Kidney Cancer, also known as Renal Cancer, is among the 10 most common cancers in both men and women and affects the normal functioning of kidneys – the two bean-shaped organs located below the ribcage, behind the abdominal organs that help in the – purification of blood by filtration of waste from the bloodstream. Every year, more than 41,000 men and 24,000 women are diagnosed with kidney and renal pelvis cancers, out of which about 9,000 men and 5,000 women die of the disease.
What is Kidney Cancer?
It is a disease where the kidney cells become malignant or cancerous and grow out of control, leading to the formation of a tumor. Almost all types of kidney cancers start in the lining of the tubules or tiny tubes in the kidney. It is the part of the kidney that filters blood. This type of kidney cancer is known as Renal Cell Carcinoma and is the most common type of kidney cancer.
Renal pelvis carcinoma is another kind of kidney cancer that starts in the part of the kidney where the urine collection takes place.
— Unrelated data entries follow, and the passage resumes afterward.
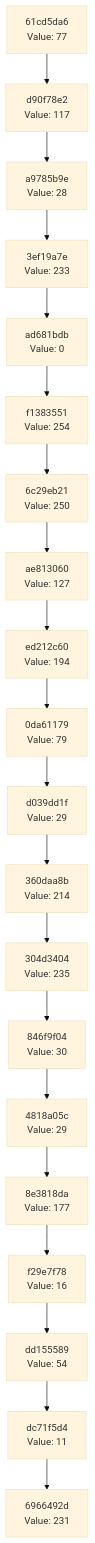
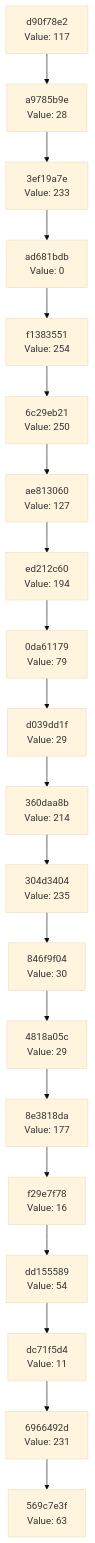
One commit to Abhisheksinha1506/hash-chain-evolver changed the diagram in docs/CHAIN_VISUALIZATION.md. Above: the diagram before and after it, drawn with Mermaid (base theme). The commit also changed 2 other files, not shown here.

Commit message:
Evolution step: hash 0x3F → action executed

````diff
--- a/docs/CHAIN_VISUALIZATION.md
+++ b/docs/CHAIN_VISUALIZATION.md
@@ -3,42 +3,42 @@
 ```mermaid
 graph TD
-    C0["6966492d<br/>Value: 231"]
-    C1["dc71f5d4<br/>Value: 11"]
+    C0["569c7e3f<br/>Value: 63"]
+    C1["6966492d<br/>Value: 231"]
     C1 --> C0
-    C2["dd155589<br/>Value: 54"]
+    C2["dc71f5d4<br/>Value: 11"]
     C2 --> C1
-    C3["f29e7f78<br/>Value: 16"]
+    C3["dd155589<br/>Value: 54"]
     C3 --> C2
-    C4["8e3818da<br/>Value: 177"]
+    C4["f29e7f78<br/>Value: 16"]
     C4 --> C3
-    C5["4818a05c<br/>Value: 29"]
+    C5["8e3818da<br/>Value: 177"]
     C5 --> C4
-    C6["846f9f04<br/>Value: 30"]
+    C6["4818a05c<br/>Value: 29"]
     C6 --> C5
-    C7["304d3404<br/>Value: 235"]
+    C7["846f9f04<br/>Value: 30"]
     C7 --> C6
-    C8["360daa8b<br/>Value: 214"]
+    C8["304d3404<br/>Value: 235"]
     C8 --> C7
-    C9["d039dd1f<br/>Value: 29"]
+    C9["360daa8b<br/>Value: 214"]
     C9 --> C8
-    C10["0da61179<br/>Value: 79"]
+    C10["d039dd1f<br/>Value: 29"]
     C10 --> C9
-    C11["ed212c60<br/>Value: 194"]
+    C11["0da61179<br/>Value: 79"]
     C11 --> C10
-    C12["ae813060<br/>Value: 127"]
+    C12["ed212c60<br/>Value: 194"]
     C12 --> C11
-    C13["6c29eb21<br/>Value: 250"]
+    C13["ae813060<br/>Value: 127"]
     C13 --> C12
-    C14["f1383551<br/>Value: 254"]
+    C14["6c29eb21<br/>Value: 250"]
     C14 --> C13
-    C15["ad681bdb<br/>Value: 0"]
+    C15["f1383551<br/>Value: 254"]
     C15 --> C14
-    C16["3ef19a7e<br/>Value: 233"]
+    C16["ad681bdb<br/>Value: 0"]
     C16 --> C15
-    C17["a9785b9e<br/>Value: 28"]
+    C17["3ef19a7e<br/>Value: 233"]
     C17 --> C16
-    C18["d90f78e2<br/>Value: 117"]
+    C18["a9785b9e<br/>Value: 28"]
     C18 --> C17
-    C19["61cd5da6<br/>Value: 77"]
+    C19["d90f78e2<br/>Value: 117"]
     C19 --> C18
 ```
````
The most common type of kidney cancer in children under the age of 5 is Wilms’ tumor.
Most kidney cancers are detected before they metastasize or spread to distant organs. It is easier to successfully treat cancers that are caught early. However, the tumors can grow quite large before they are detected. In this article, we’ll help you understand the stressors that cause Kidney Cancer and what we can do to prevent them.
What Causes Kidney Cancer?
Unfortunately, the cause of kidney cancer is not known yet. While doctors do not know what causes kidney cancer, certain factors appear to increase the risk of developing kidney cancer. These risk factors include:
- Family history
- Being male
- Kidney disease
- Exposure to toxins at the workplace
- Usage of certain pain medications for a long time
- Predisposition to certain genetic conditions such as von Hippel-Lindau disease and hereditary papillary renal cell carcinoma
While having these risk factors does not mean you will have kidney cancer, they do increase your chances of developing the disease.
What are the Symptoms of Kidney Cancer?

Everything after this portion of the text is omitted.